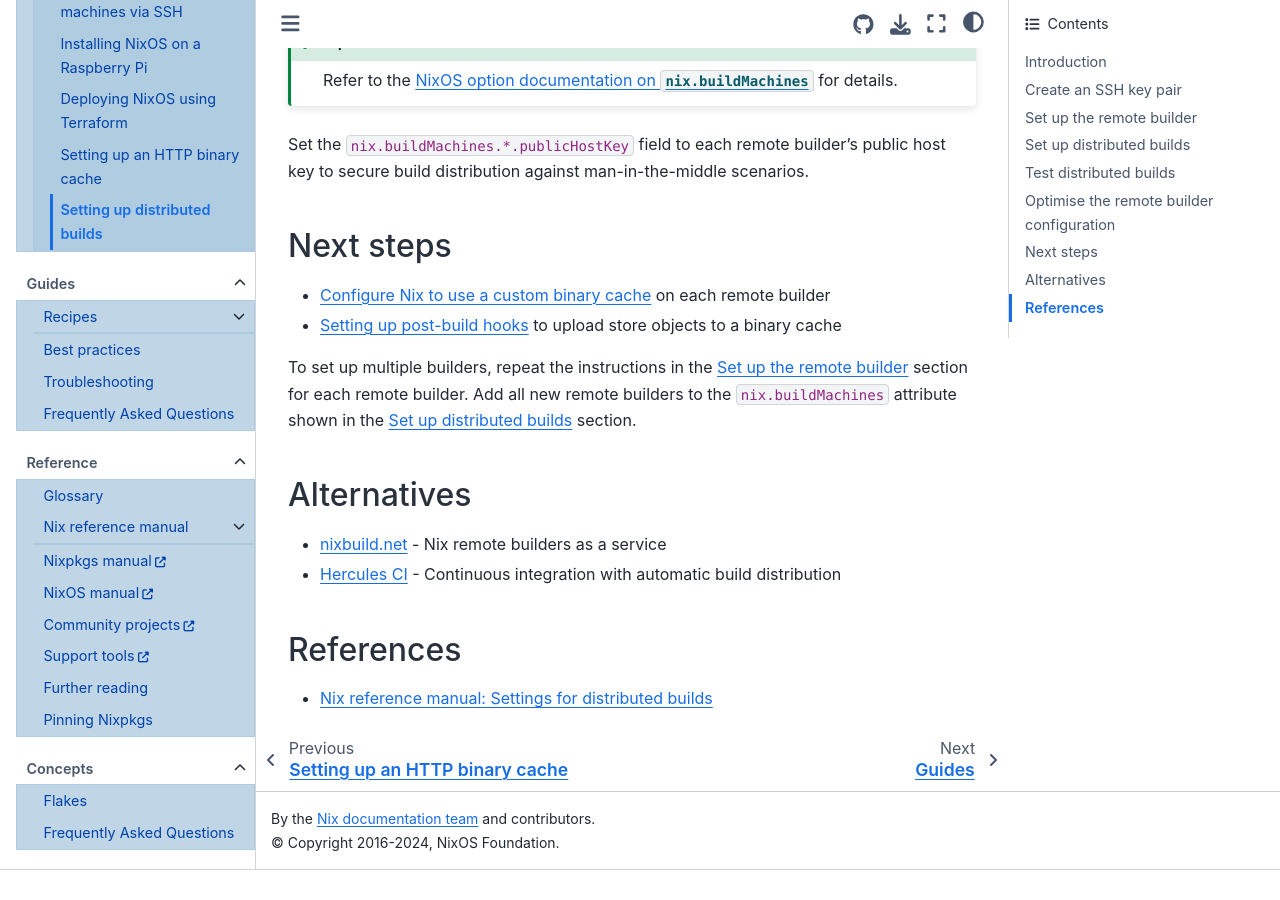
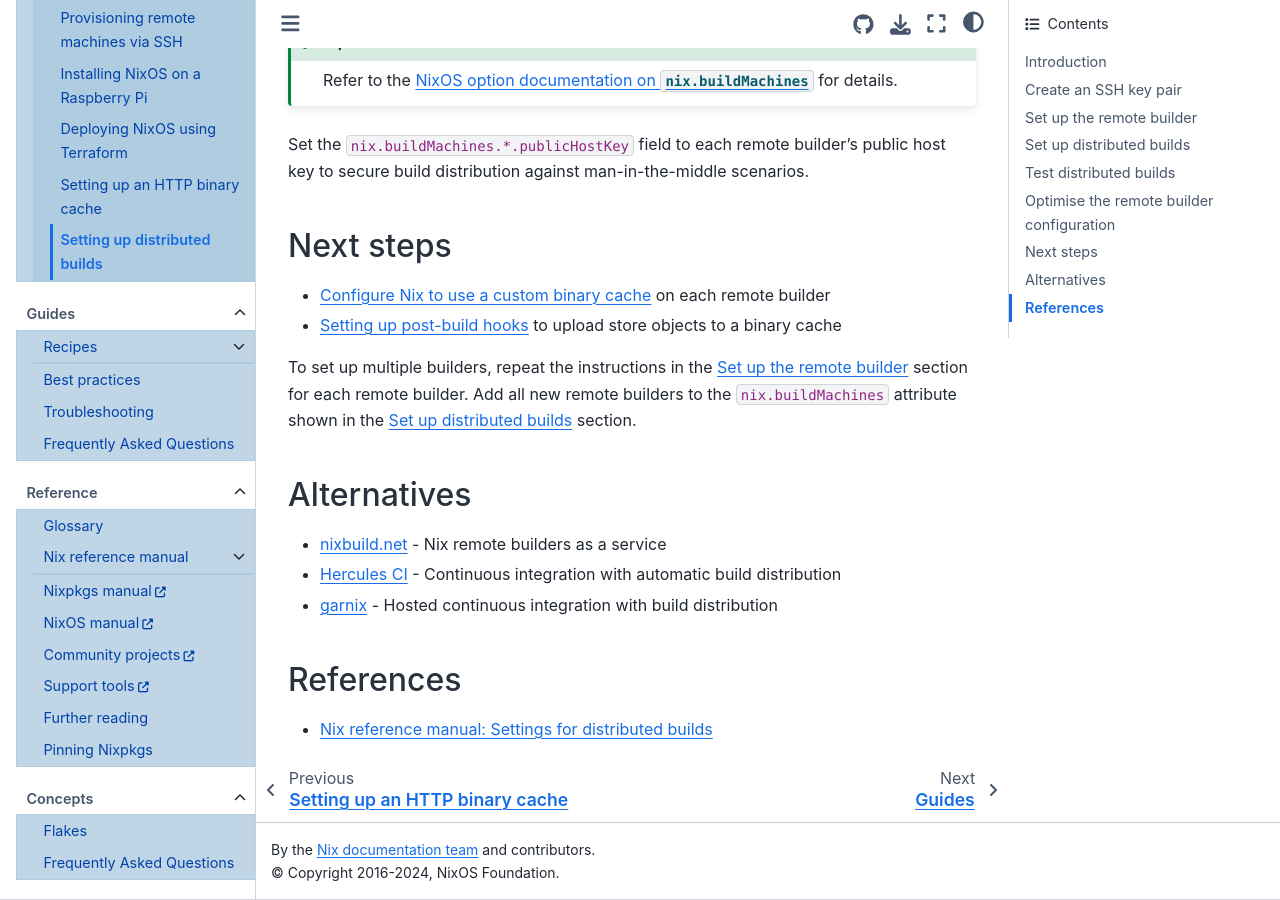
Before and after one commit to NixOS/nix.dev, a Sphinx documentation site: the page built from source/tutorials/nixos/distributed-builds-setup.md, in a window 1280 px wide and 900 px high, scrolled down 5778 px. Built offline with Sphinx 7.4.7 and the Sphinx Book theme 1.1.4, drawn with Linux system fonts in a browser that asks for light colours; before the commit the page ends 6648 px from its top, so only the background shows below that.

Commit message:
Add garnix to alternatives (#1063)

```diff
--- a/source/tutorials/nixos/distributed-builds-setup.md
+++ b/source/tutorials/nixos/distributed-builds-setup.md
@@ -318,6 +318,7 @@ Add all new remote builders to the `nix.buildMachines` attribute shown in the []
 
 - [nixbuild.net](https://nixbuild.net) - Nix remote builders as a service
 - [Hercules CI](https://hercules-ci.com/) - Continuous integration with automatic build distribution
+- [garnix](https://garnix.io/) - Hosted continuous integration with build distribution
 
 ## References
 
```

^^^^

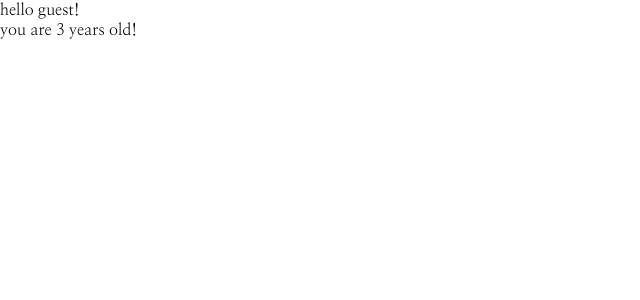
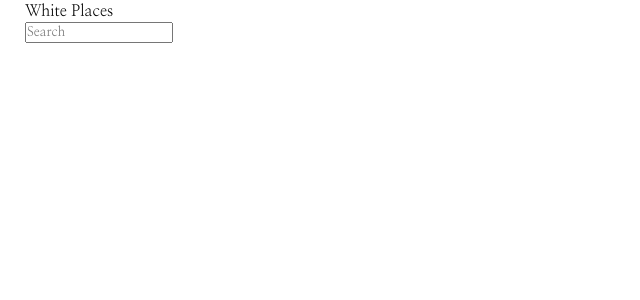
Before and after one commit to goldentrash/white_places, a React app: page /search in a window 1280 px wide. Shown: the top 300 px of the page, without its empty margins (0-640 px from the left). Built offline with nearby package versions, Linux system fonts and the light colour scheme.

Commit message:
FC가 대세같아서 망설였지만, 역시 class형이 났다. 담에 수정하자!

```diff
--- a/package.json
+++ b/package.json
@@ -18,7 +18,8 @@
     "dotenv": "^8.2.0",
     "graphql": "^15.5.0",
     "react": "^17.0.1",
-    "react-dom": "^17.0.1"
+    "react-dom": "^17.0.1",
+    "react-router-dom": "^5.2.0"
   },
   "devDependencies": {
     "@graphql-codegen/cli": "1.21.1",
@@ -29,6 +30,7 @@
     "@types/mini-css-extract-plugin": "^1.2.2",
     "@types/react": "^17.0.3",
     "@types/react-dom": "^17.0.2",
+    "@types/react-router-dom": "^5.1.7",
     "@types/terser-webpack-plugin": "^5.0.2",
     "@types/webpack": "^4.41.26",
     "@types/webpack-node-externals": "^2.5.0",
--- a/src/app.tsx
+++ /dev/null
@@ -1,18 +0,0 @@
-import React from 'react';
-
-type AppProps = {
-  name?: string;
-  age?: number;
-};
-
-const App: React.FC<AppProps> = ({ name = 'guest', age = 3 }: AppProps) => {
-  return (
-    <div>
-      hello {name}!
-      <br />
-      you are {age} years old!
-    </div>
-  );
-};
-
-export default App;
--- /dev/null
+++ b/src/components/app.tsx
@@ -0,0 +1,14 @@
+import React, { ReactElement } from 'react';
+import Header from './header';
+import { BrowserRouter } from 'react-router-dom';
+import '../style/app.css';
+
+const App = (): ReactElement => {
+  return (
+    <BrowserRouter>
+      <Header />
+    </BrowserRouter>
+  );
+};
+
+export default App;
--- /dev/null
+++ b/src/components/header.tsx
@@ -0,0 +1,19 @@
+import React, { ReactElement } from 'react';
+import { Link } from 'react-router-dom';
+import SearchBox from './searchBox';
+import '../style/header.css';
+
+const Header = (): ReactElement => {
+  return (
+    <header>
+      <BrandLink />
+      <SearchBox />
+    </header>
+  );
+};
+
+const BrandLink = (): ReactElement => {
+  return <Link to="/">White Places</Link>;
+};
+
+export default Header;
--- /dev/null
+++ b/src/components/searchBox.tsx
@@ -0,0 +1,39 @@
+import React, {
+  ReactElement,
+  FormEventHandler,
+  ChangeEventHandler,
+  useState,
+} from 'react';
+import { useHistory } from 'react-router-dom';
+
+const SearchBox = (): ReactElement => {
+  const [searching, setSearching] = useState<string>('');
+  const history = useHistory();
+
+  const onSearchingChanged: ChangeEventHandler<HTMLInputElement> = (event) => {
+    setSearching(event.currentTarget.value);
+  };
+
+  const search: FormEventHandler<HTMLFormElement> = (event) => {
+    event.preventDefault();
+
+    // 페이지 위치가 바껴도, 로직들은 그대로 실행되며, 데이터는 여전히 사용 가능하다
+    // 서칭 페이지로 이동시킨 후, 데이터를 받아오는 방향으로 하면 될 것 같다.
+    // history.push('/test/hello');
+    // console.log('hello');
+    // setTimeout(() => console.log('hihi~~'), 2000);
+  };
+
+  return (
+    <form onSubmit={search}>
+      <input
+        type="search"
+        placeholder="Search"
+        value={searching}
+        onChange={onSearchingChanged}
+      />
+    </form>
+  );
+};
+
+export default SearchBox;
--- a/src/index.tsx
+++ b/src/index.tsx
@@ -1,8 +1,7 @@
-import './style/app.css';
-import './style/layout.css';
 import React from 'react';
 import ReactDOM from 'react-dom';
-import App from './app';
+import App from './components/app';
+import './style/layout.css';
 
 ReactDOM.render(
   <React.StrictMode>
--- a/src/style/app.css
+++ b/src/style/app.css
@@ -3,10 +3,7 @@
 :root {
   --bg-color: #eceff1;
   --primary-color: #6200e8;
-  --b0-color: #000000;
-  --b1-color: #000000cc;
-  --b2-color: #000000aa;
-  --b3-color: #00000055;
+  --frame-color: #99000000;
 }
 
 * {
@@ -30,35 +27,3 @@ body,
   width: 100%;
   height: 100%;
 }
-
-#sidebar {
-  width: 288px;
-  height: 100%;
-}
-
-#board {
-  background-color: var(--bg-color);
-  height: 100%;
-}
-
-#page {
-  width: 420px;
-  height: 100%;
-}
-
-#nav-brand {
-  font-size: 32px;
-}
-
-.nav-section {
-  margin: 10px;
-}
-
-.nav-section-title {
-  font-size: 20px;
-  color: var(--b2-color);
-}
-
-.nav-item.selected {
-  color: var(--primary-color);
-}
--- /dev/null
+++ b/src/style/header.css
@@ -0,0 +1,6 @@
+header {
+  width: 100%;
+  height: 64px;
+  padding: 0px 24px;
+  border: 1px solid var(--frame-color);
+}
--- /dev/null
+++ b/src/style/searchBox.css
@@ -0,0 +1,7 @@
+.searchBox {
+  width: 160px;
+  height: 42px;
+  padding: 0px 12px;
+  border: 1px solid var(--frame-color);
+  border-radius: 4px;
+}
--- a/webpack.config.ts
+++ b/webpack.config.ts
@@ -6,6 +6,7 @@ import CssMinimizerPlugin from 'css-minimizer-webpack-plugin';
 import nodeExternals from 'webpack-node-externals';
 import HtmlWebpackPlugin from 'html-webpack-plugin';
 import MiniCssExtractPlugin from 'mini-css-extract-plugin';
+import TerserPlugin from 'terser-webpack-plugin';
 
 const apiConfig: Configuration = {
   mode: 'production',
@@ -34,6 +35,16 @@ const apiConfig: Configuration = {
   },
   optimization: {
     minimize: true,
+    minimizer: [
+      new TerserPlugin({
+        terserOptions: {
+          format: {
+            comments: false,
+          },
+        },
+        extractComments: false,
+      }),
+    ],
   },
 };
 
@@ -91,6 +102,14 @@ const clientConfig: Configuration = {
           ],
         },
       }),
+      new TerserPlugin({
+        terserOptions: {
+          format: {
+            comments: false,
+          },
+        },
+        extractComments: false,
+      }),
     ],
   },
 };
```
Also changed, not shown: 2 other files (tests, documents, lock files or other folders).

^^^^

Your task is to show every line of the listing above containing "color".

   --bg-color: #eceff1;
   --primary-color: #6200e8;
-  --b0-color: #000000;
-  --b1-color: #000000cc;
-  --b2-color: #000000aa;
-  --b3-color: #00000055;
+  --frame-color: #99000000;
-  background-color: var(--bg-color);
-  color: var(--b2-color);
-  color: var(--primary-color);
+  border: 1px solid var(--frame-color);
+  border: 1px solid var(--frame-color);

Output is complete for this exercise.